Five years ago: President Barack Obama sent lawmakers an official $1.9 billion request to combat the spread of the Zika virus in Latin America and the U.S. (Congress passed a $1.1 billion package in Sept. 2016.) The City Council of Charlotte, North Carolina, voted 7-4 to pass a new law allowing transgender people to choose public bathrooms that corresponded to their gender identity. Country singer Sonny James, 87, died in Nashville. British cinematographer Douglas Slocombe, 103, died in London. The Lady Vols’ streak of 565 consecutive weeks in The Associated Press women’s basketball poll ended as Tennessee fell out of the Top 25.
One year ago: A dozen towns in northern Italy effectively went into lockdown after the deaths of two people infected with the coronavirus. South Korea reported an eight-fold jump in viral infections, with more than 400 cases mostly linked to a church and a hospital. Bernie Sanders scored a resounding win in Nevada’s presidential caucuses, cementing his status as the Democrats’ front-runner. Self-styled daredevil Mike Hughes, 64, died after a rocket in which he launched himself crashed into the ground near Barstow, California; he had said he wanted to fly to the edge of outer space to see if the world is round. Barbara Smith, known as “B.” Smith, a top Black model who went on to open restaurants and launch a home products line, died at the age of 70 at her suburban New York home after being diagnosed with Alzheimer’s disease. British boxer Tyson Fury beat Deontay Wilder in their rematch in Las Vegas to win the heavyweight title for a second time.
Today’s Birthdays: Actor Paul Dooley is 93. Actor James Hong is 92. Actor John Ashton is 73. Actor Miou-Miou is 71. Actor Julie Walters is 71. Basketball Hall of Famer Julius Erving is 71. Actor Ellen Greene is 70. Former Sen. Bill Frist, R-Tenn., is 69. Former White House adviser David Axelrod is 66. Actor Kyle MacLachlan is 62. World Golf Hall of Famer Vijay Singh is 58. Actor-comedian Rachel Dratch is 55. Actor Paul Lieberstein is 54. Actor Jeri Ryan is 53. Actor Thomas Jane is 52. TV host Clinton Kelly is 52. Actor Tamara Mello is 51. Actor-singer Lea Salonga (LAY’-uh suh-LONG’-guh) is 50. Actor Jose Solano is 50. International Tennis Hall of Famer Michael Chang is 49. Rock musician Scott Phillips is 48.

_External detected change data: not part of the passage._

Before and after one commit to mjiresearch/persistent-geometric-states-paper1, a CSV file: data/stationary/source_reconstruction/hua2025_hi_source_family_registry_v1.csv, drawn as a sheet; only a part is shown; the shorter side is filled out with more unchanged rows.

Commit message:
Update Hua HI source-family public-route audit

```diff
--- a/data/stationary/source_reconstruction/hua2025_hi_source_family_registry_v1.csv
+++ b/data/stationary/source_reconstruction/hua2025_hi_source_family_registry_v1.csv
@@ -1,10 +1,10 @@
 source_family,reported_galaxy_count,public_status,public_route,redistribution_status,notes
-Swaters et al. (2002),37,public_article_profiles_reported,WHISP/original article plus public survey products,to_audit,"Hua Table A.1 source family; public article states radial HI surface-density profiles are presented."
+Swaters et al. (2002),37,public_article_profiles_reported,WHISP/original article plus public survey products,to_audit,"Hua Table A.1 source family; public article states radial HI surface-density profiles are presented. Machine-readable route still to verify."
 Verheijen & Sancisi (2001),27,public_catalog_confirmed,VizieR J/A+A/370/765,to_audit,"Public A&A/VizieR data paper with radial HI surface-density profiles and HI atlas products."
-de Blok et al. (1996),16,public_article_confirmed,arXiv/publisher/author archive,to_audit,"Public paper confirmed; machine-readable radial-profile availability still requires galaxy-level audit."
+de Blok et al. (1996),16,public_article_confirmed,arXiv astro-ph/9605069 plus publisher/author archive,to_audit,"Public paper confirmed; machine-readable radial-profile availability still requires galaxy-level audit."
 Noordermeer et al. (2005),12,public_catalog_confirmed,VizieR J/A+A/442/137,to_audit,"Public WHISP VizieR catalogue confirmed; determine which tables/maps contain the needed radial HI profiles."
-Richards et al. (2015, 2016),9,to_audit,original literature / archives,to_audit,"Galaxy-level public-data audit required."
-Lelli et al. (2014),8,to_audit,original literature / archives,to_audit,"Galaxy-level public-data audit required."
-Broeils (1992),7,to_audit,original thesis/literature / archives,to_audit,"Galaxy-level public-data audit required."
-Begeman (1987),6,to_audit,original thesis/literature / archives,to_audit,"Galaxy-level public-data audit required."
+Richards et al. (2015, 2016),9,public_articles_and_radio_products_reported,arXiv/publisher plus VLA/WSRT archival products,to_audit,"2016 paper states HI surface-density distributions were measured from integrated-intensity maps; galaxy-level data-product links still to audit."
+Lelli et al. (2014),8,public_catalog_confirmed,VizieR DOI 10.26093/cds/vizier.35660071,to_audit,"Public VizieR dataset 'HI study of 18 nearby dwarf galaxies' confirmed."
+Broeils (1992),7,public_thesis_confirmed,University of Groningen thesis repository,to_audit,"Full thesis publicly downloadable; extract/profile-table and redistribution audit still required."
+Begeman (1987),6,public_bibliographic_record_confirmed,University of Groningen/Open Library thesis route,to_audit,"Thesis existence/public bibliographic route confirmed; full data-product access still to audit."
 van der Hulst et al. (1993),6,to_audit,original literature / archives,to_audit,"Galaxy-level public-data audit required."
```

Singer James Blunt is 47. Actor Drew Barrymore is 46. Actor Liza Huber is 46. Rock singer Tom Higgenson (Plain White T’s) is 42. Rock musician Joe Hottinger (Halestorm) is 39. Actor Zach Roerig is 36. Actor Daniel E. Smith is 31.